Provided material
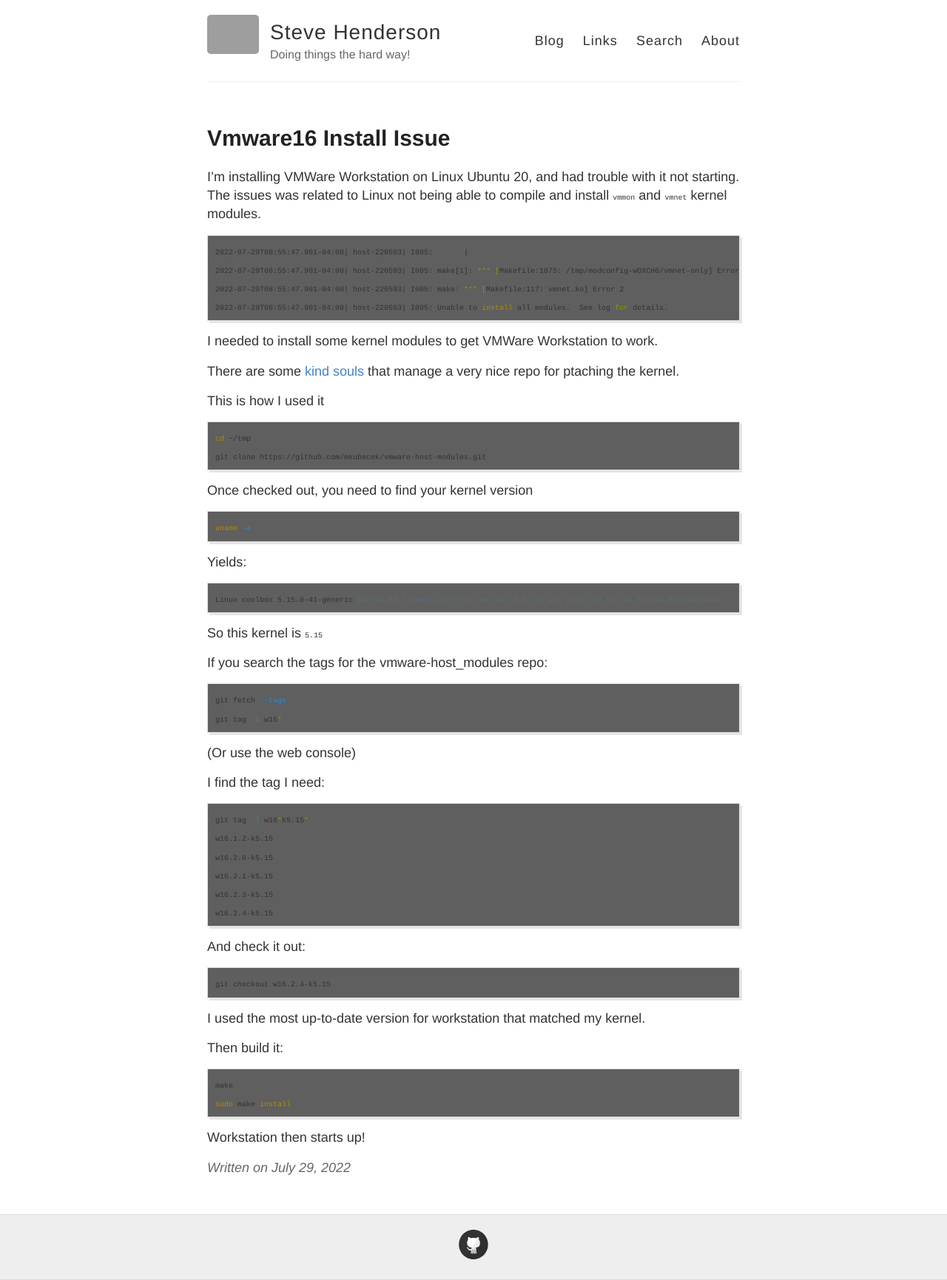
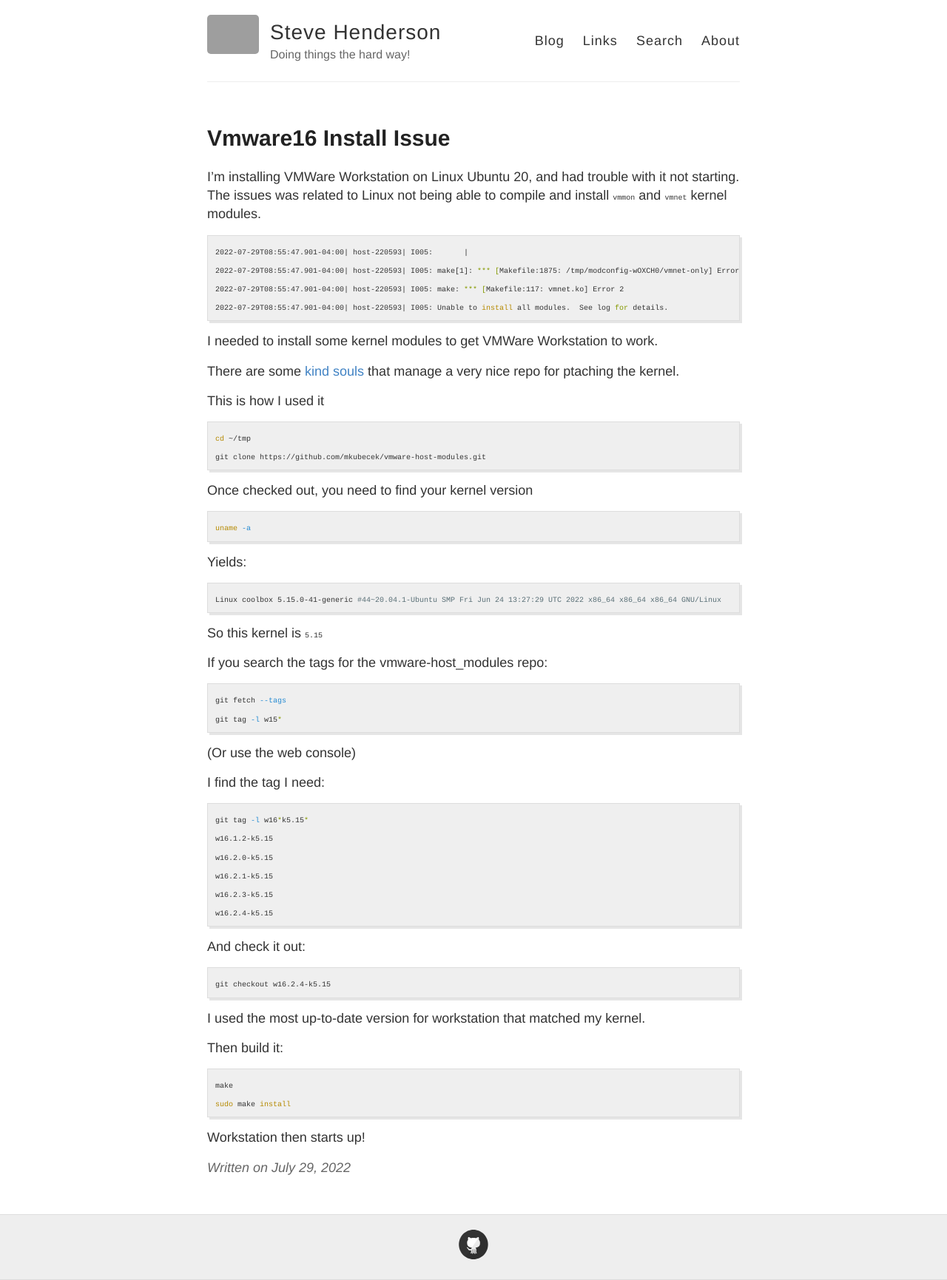
Before and after one commit to stevehenderson/stevehenderson.github.io, a Jekyll site: the page built from _posts/2022-7-29-VMWare16-Install-Issue.md, in a window 1280 px wide. Shown: the whole page at 74% size. Built offline with Jekyll 4.4.1, drawn with Linux system fonts in a browser that asks for light colours; our own code applies the rules of GitHub Pages for plain Markdown files; grey boxes are pictures that could not be loaded.

Commit message:
Update _highlights.scss

```diff
--- a/_sass/_highlights.scss
+++ b/_sass/_highlights.scss
@@ -1,12 +1,12 @@
 
 pre.highlight {
-  background-color: #5f5f5f;
+  background-color: #efefef;
   padding: 7px 7px 7px 10px;
   border: 1px solid #ddd;
   -moz-box-shadow: 3px 3px rgba(0,0,0,0.1);
   -webkit-box-shadow: 3px 3px rgba(0,0,0,0.1);
   box-shadow: 3px 3px rgba(0,0,0,0.1);
-  margin: 10px 0 10px 0;
+  margin: 12px 0 10px 0;
   overflow: scroll;
 }
 
```
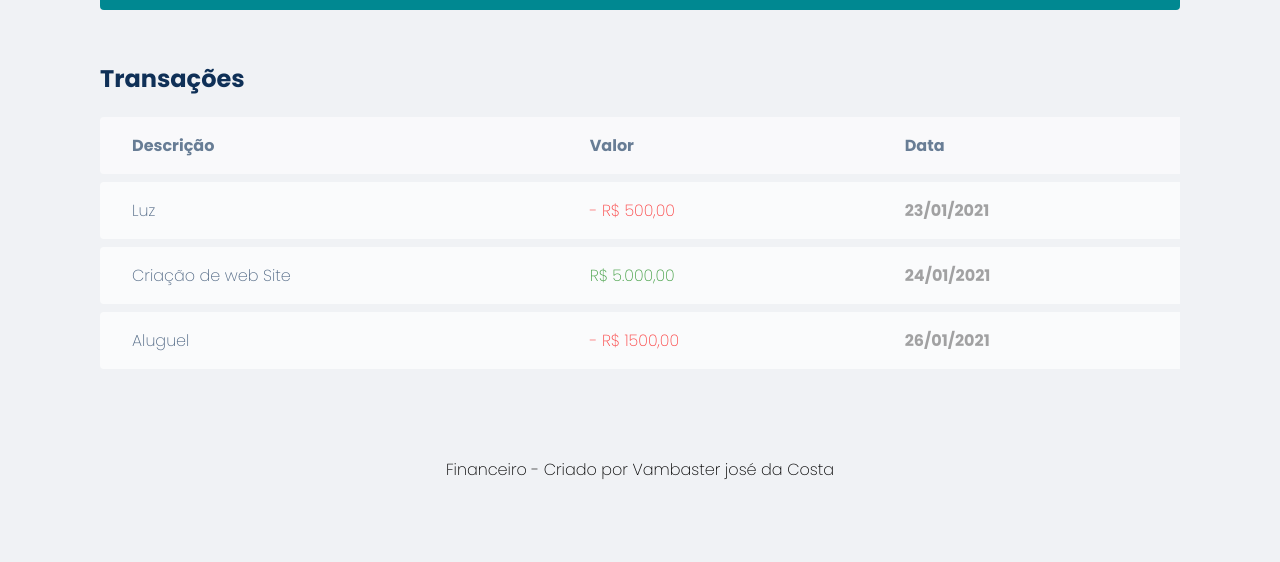
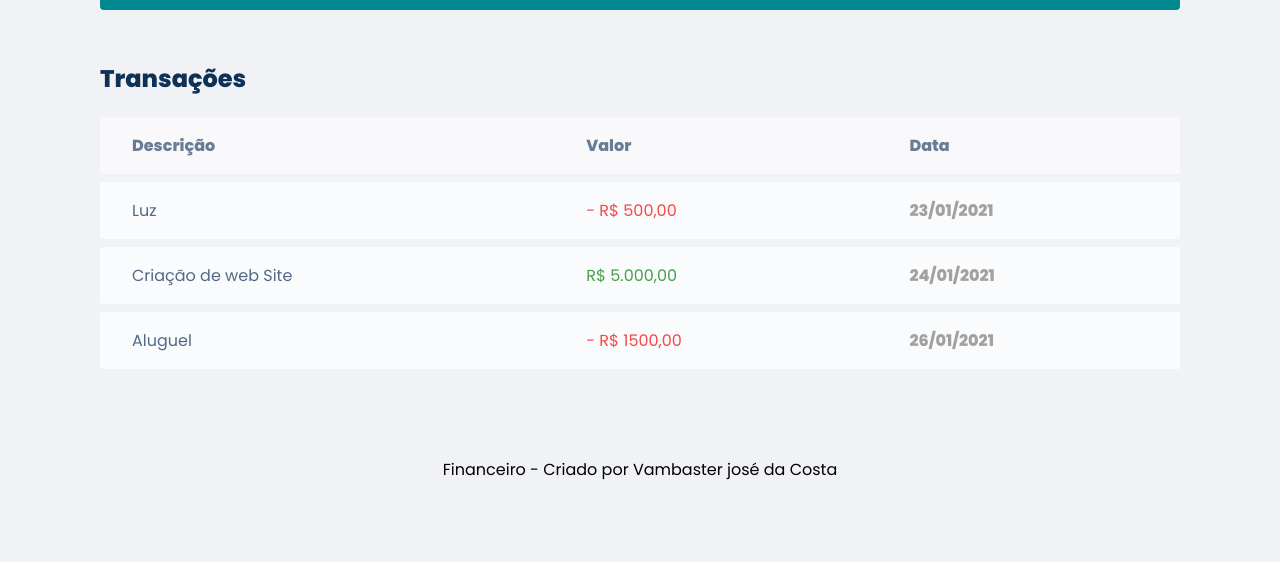
Before and after one commit to VambasterCosta/maratona-dicovery, a plain HTML site: page index.html in a window 1280 px wide. Shown: the part 710-1272 px from the top of the page. Drawn offline with Linux system fonts and the light colour scheme.

Commit message:
Alteração de fontes

```diff
--- a/index.html
+++ b/index.html
@@ -5,10 +5,9 @@
     <meta charset="UTF-8">
     <meta name="viewport" content="width=device-width, initial-scale=1.0">
     <link rel="stylesheet" href="style.css">
+
     <link rel="preconnect" href="https://fonts.gstatic.com">
-    <link rel="preconnect" href="https://fonts.gstatic.com">
-    <link href="https://fonts.googleapis.com/css2?family=Poppins:ital,wght@0,200;0,700;1,300;1,400&display=swap"
-        rel="stylesheet">
+    <link href="https://fonts.googleapis.com/css2?family=Poppins:wght@200;300;400;800&display=swap" rel="stylesheet">
     <title>Financeiro</title>
 </head>
 
```
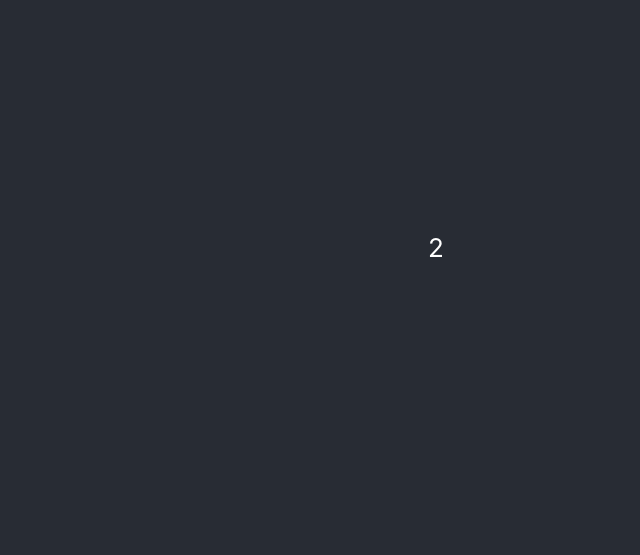
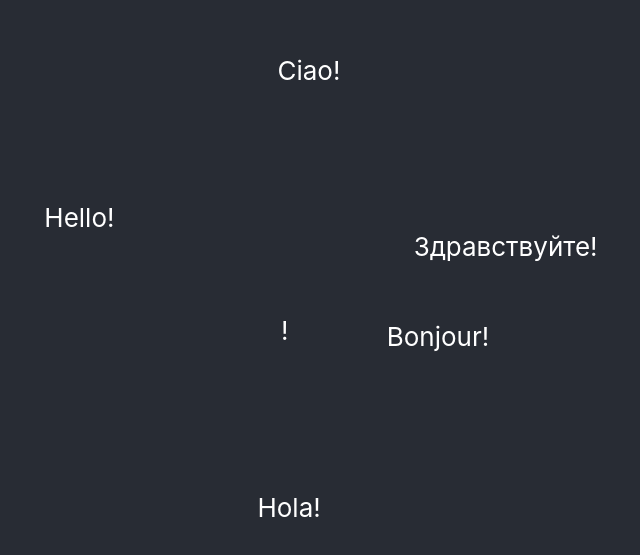
Before and after one commit to pavel-piatetskii/portfolio-site, a React (Create React App) app: page / in a window 1280 px wide. Shown: the part 153-708 px from the top of the page, without its empty margins (204-844 px from the left). Built offline with nearby package versions, Linux system fonts and the light colour scheme.

Commit message:
Set random appearance for greetings

```diff
--- a/src/App.js
+++ b/src/App.js
@@ -5,36 +5,49 @@ function App() {
 
   const [showGreeting, setShowGreeting] = useState(true);
   const [greeting, setGreeting] = useState('');
+  const [greetingArr, setGreetingArr] = useState([]);
   //const words = ['Здравствуйте', 'Bonjour', 'Ciao', 'Hola', 'Hello'];
 
+  const iterateGreeting = function () {
+    const words = ['Здравствуйте', 'Bonjour', 'Ciao', 'Hola', 'Hello'];
+    for (const [index, word] of words.entries()) {
+      console.log(index, word)
+      setTimeout(() => setGreeting(word), (index + 2) * 500)
+    }
+  };
+
   //const iterateGreeting = function() {
-  //  const words = ['Здравствуйте', 'Bonjour', 'Ciao', 'Hola', 'Hello'];
-  //  for (const [index, word] of words.entries()) {
-  //    console.log(index, word)
-  //    setTimeout(() => setGreeting(word), index * 500)
-  //  }
+  //const words = ['Здравствуйте', 'Bonjour', 'Ciao', 'Hola', 'Hello'];
+  //const x = Math.random() * 60 + 20;
+  //const y = Math.random() * 60 + 20;
+  //<p class="greetings__container" style={{top: `${x}vh`, left: `${y}vh`}}>{'word'}!</p>
+
+  //return setTimeout(() => words.map((word) => {
+  //    const x = Math.random() * 60 + 20;
+  //    const y = Math.random() * 60 + 20;
+  //    return <p class="greetings__container" style={{top: `${x}vh`, left: `${y}vh`}}>{word}!</p>
+  //    }), 500)
+  //
   //};
 
-  const iterateGreeting = function() {
-  const words = ['Здравствуйте', 'Bonjour', 'Ciao', 'Hola', 'Hello'];
-
-  return setTimeout(() => words.map((word) => {
-      const x = Math.random() * 60 + 20;
-      const y = Math.random() * 60 + 20;
-      return <p class="greetings__container" style={{top: `${x}vh`, left: `${y}vh`}}>{word}!</p>
-      }), 500)
-  };
-
-  //useEffect(() => iterateGreeting(), []);
+  useEffect(() => iterateGreeting(), []);
+  useEffect(() => {
+    const x = Math.random() * 60 + 20;
+    const y = Math.random() * 60 + 20;
+    console.log(x, y);
+    setGreetingArr(prev => [...prev, <p key={greetingArr.length} className="greetings__container" style={{ top: `${x}vh`, left: `${y}vh` }}>{greeting}!</p>])
+  }, [greeting]);
 
   //setTimeout(() => setGreeting(false), 1000);
 
   return (
     <div className="App">
       <header className="App-header">
-      {iterateGreeting()}
-      {!showGreeting && <p>homepage</p>}
+        {greeting && greetingArr.map((gr) => gr)}
+        {!showGreeting && <p>homepage</p>}
       </header>
+      <div className="main">
+      </div>
     </div>
   );
 }
```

Instructions to follow
Output the whole listing exactly. Pictures stay out.

Your solution
Before and after one commit to stevehenderson/stevehenderson.github.io, a Jekyll site: the page built from _posts/2022-7-29-VMWare16-Install-Issue.md, in a window 1280 px wide. Shown: the whole page at 74% size. Built offline with Jekyll 4.4.1, drawn with Linux system fonts in a browser that asks for light colours; our own code applies the rules of GitHub Pages for plain Markdown files; grey boxes are pictures that could not be loaded.

Commit message:
Update _highlights.scss

```diff
--- a/_sass/_highlights.scss
+++ b/_sass/_highlights.scss
@@ -1,12 +1,12 @@
 
 pre.highlight {
-  background-color: #5f5f5f;
+  background-color: #efefef;
   padding: 7px 7px 7px 10px;
   border: 1px solid #ddd;
   -moz-box-shadow: 3px 3px rgba(0,0,0,0.1);
   -webkit-box-shadow: 3px 3px rgba(0,0,0,0.1);
   box-shadow: 3px 3px rgba(0,0,0,0.1);
-  margin: 10px 0 10px 0;
+  margin: 12px 0 10px 0;
   overflow: scroll;
 }
 
```
Before and after one commit to VambasterCosta/maratona-dicovery, a plain HTML site: page index.html in a window 1280 px wide. Shown: the part 710-1272 px from the top of the page. Drawn offline with Linux system fonts and the light colour scheme.

Commit message:
Alteração de fontes

```diff
--- a/index.html
+++ b/index.html
@@ -5,10 +5,9 @@
     <meta charset="UTF-8">
     <meta name="viewport" content="width=device-width, initial-scale=1.0">
     <link rel="stylesheet" href="style.css">
+
     <link rel="preconnect" href="https://fonts.gstatic.com">
-    <link rel="preconnect" href="https://fonts.gstatic.com">
-    <link href="https://fonts.googleapis.com/css2?family=Poppins:ital,wght@0,200;0,700;1,300;1,400&display=swap"
-        rel="stylesheet">
+    <link href="https://fonts.googleapis.com/css2?family=Poppins:wght@200;300;400;800&display=swap" rel="stylesheet">
     <title>Financeiro</title>
 </head>
 
```
Before and after one commit to pavel-piatetskii/portfolio-site, a React (Create React App) app: page / in a window 1280 px wide. Shown: the part 153-708 px from the top of the page, without its empty margins (204-844 px from the left). Built offline with nearby package versions, Linux system fonts and the light colour scheme.

Commit message:
Set random appearance for greetings

```diff
--- a/src/App.js
+++ b/src/App.js
@@ -5,36 +5,49 @@ function App() {
 
   const [showGreeting, setShowGreeting] = useState(true);
   const [greeting, setGreeting] = useState('');
+  const [greetingArr, setGreetingArr] = useState([]);
   //const words = ['Здравствуйте', 'Bonjour', 'Ciao', 'Hola', 'Hello'];
 
+  const iterateGreeting = function () {
+    const words = ['Здравствуйте', 'Bonjour', 'Ciao', 'Hola', 'Hello'];
+    for (const [index, word] of words.entries()) {
+      console.log(index, word)
+      setTimeout(() => setGreeting(word), (index + 2) * 500)
+    }
+  };
+
   //const iterateGreeting = function() {
-  //  const words = ['Здравствуйте', 'Bonjour', 'Ciao', 'Hola', 'Hello'];
-  //  for (const [index, word] of words.entries()) {
-  //    console.log(index, word)
-  //    setTimeout(() => setGreeting(word), index * 500)
-  //  }
+  //const words = ['Здравствуйте', 'Bonjour', 'Ciao', 'Hola', 'Hello'];
+  //const x = Math.random() * 60 + 20;
+  //const y = Math.random() * 60 + 20;
+  //<p class="greetings__container" style={{top: `${x}vh`, left: `${y}vh`}}>{'word'}!</p>
+
+  //return setTimeout(() => words.map((word) => {
+  //    const x = Math.random() * 60 + 20;
+  //    const y = Math.random() * 60 + 20;
+  //    return <p class="greetings__container" style={{top: `${x}vh`, left: `${y}vh`}}>{word}!</p>
+  //    }), 500)
+  //
   //};
 
-  const iterateGreeting = function() {
-  const words = ['Здравствуйте', 'Bonjour', 'Ciao', 'Hola', 'Hello'];
-
-  return setTimeout(() => words.map((word) => {
-      const x = Math.random() * 60 + 20;
-      const y = Math.random() * 60 + 20;
-      return <p class="greetings__container" style={{top: `${x}vh`, left: `${y}vh`}}>{word}!</p>
-      }), 500)
-  };
-
-  //useEffect(() => iterateGreeting(), []);
+  useEffect(() => iterateGreeting(), []);
+  useEffect(() => {
+    const x = Math.random() * 60 + 20;
+    const y = Math.random() * 60 + 20;
+    console.log(x, y);
+    setGreetingArr(prev => [...prev, <p key={greetingArr.length} className="greetings__container" style={{ top: `${x}vh`, left: `${y}vh` }}>{greeting}!</p>])
+  }, [greeting]);
 
   //setTimeout(() => setGreeting(false), 1000);
 
   return (
     <div className="App">
       <header className="App-header">
-      {iterateGreeting()}
-      {!showGreeting && <p>homepage</p>}
+        {greeting && greetingArr.map((gr) => gr)}
+        {!showGreeting && <p>homepage</p>}
       </header>
+      <div className="main">
+      </div>
     </div>
   );
 }
```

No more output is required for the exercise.